If you’ve decided to go all-in on a newsletter, here are some areas to think about:
Design. The great thing about newsletters is that you can consider it the B-side of your brand. As a result, much like the less-censored and creative songs on the B-side of vinyl records, you get some freedoms here to be more expressive and authentic with your subscribers.
Be creative and personable, but keep simplicity in mind. Make sure the design is organized in a way that makes it easy to skim—especially on a mobile device.

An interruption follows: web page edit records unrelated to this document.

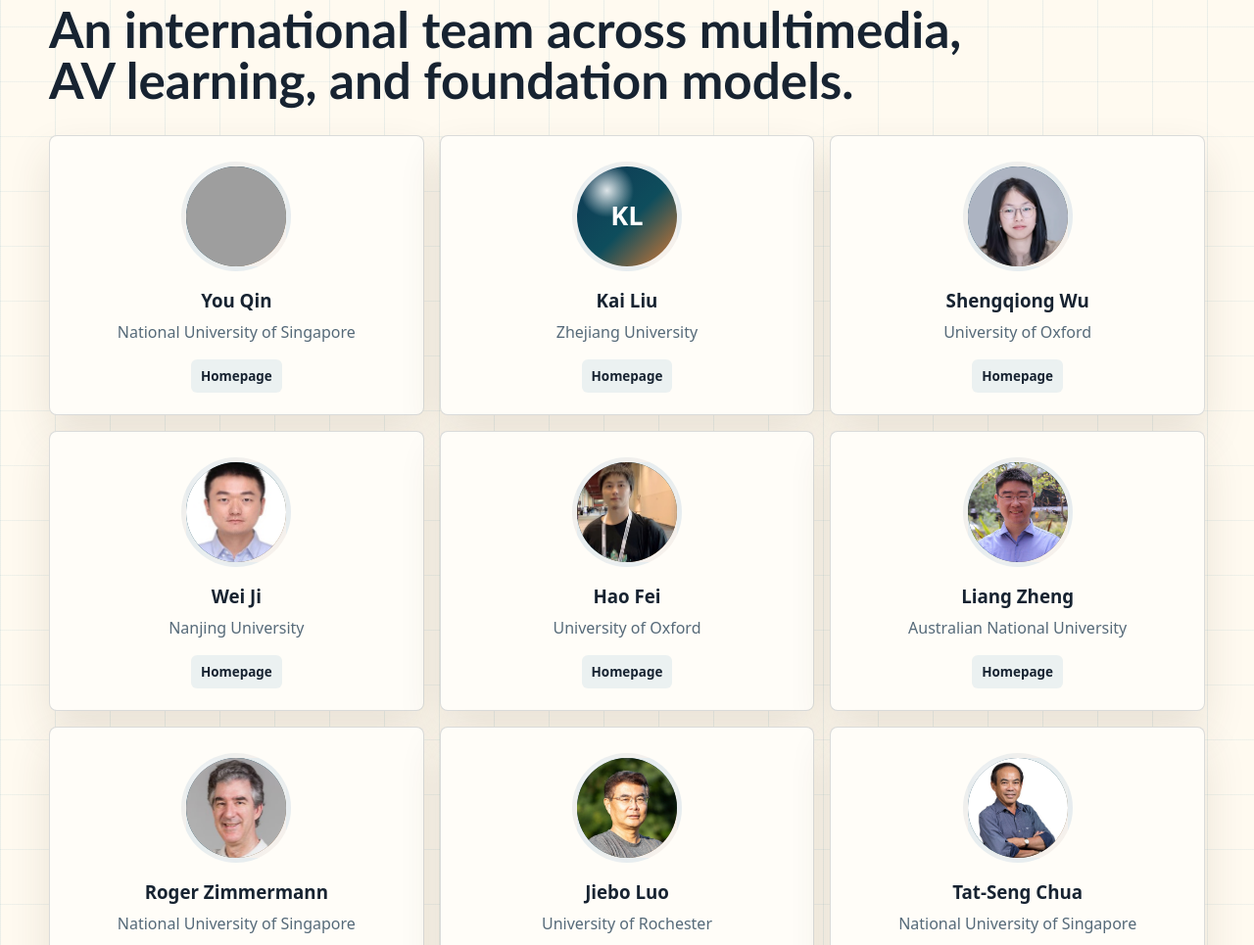
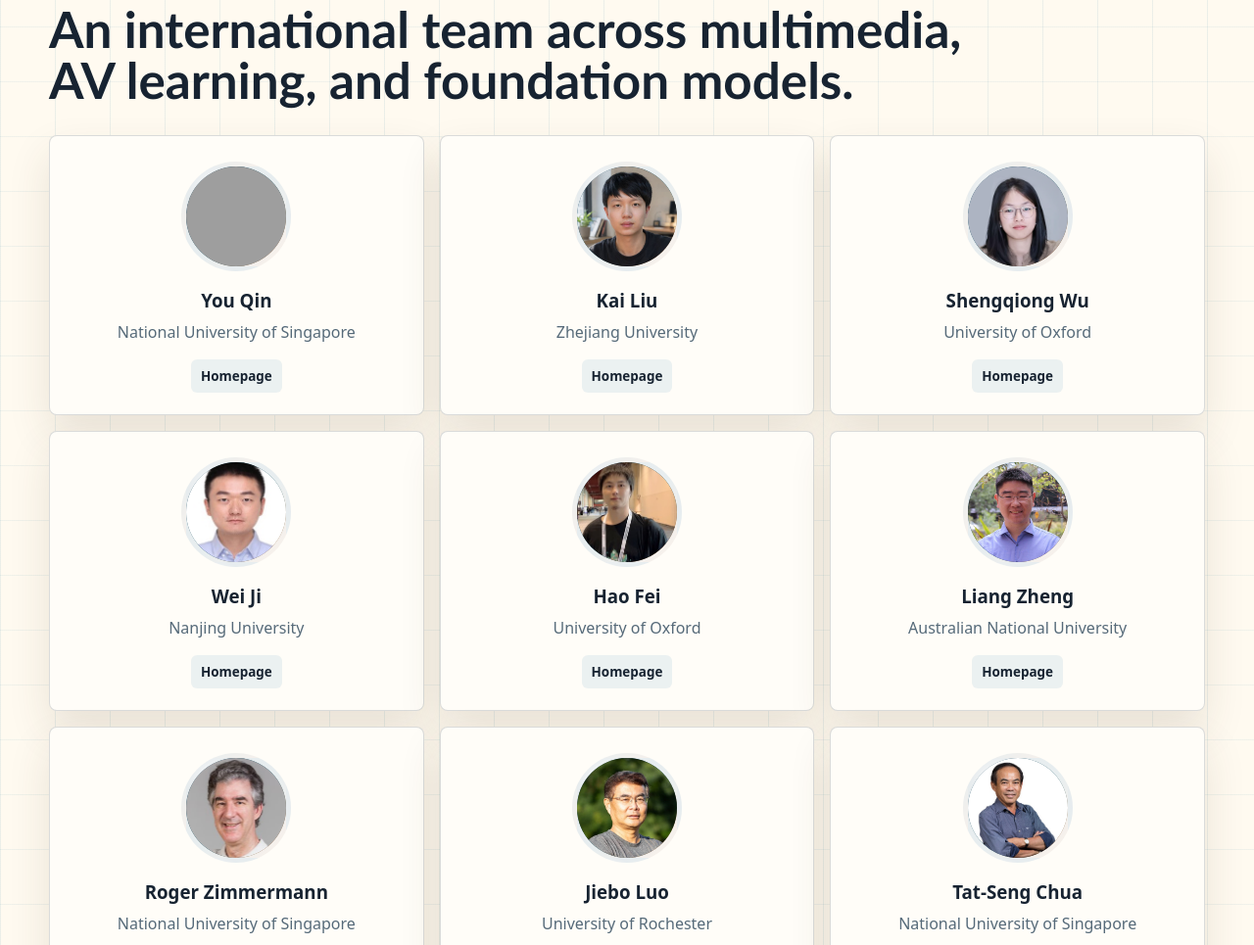
Before and after one commit to JavisVerse/Workshop-MM26, a plain HTML site: page index.html in a window 1280 px wide. Shown: the part 6133-7098 px from the top of the page at 98% size. Drawn offline with Linux system fonts and the light colour scheme; grey boxes are pictures that could not be loaded.

Commit message:
Add Kai Liu organizer photo

```diff
--- a/index.html
+++ b/index.html
@@ -504,7 +504,7 @@
               <a href="https://42xingxing.github.io/" target="_blank" rel="noopener noreferrer">Homepage</a>
             </article>
             <article class="organizer-card">
-              <div class="organizer-avatar organizer-avatar-placeholder" aria-label="Kai Liu">KL</div>
+              <img class="organizer-avatar" src="assets/images/organizers/kai-liu.jpg" alt="Kai Liu" loading="lazy" decoding="async">
               <h3>Kai Liu</h3>
               <p>Zhejiang University</p>
               <a href="https://kail8.github.io/" target="_blank" rel="noopener noreferrer">Homepage</a>
```
Also changed, not shown: assets/images/organizers/kai-liu.jpg (added).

And sure, if it fits your brand, you can inject personality through funny animated gifs/memes and other creative elements that are a bit risky elsewhere. Just make sure you keep visual friction to a minimum. You don’t want the design to be so busy and heavy that it seems like too big of a time commitment to read upon opening. That will drive down readership.
Content. Much like the design, you can be creative with grabby subject lines, headlines and content. This is your chance to share the edgier and less formal side of your brand, so don’t be afraid to inject personality into your content to engage your subscribers. You also want to ensure that the content is personalized to the recipient.
You can ask recipients what they are interested in or reference an individual’s behaviors across channels to determine the content each will receive. For example, if a recipient recently clicked on an article about travel, then ensure she receives content on travel in the next newsletter.
Frequency. While I don’t normally advocate for allowing subscribers to modify frequency since that gets too challenging for marketers to manage, newsletters are an exception to that rule.
If your newsletter is sent on a daily basis or multiple times per week, allow your subscribers to manage frequency in a preference center to a less frequent option. Daily may be too much of a commitment for many of your subscribers, but many may be fine with a weekly or monthly cadence.
Does your brand have a newsletter? What are some ways you’ve approached the design, content and frequency? What are some different ways you’ve engaged subscribers to give them a glimpse into the less formal side of your brand? Let me know in the comments!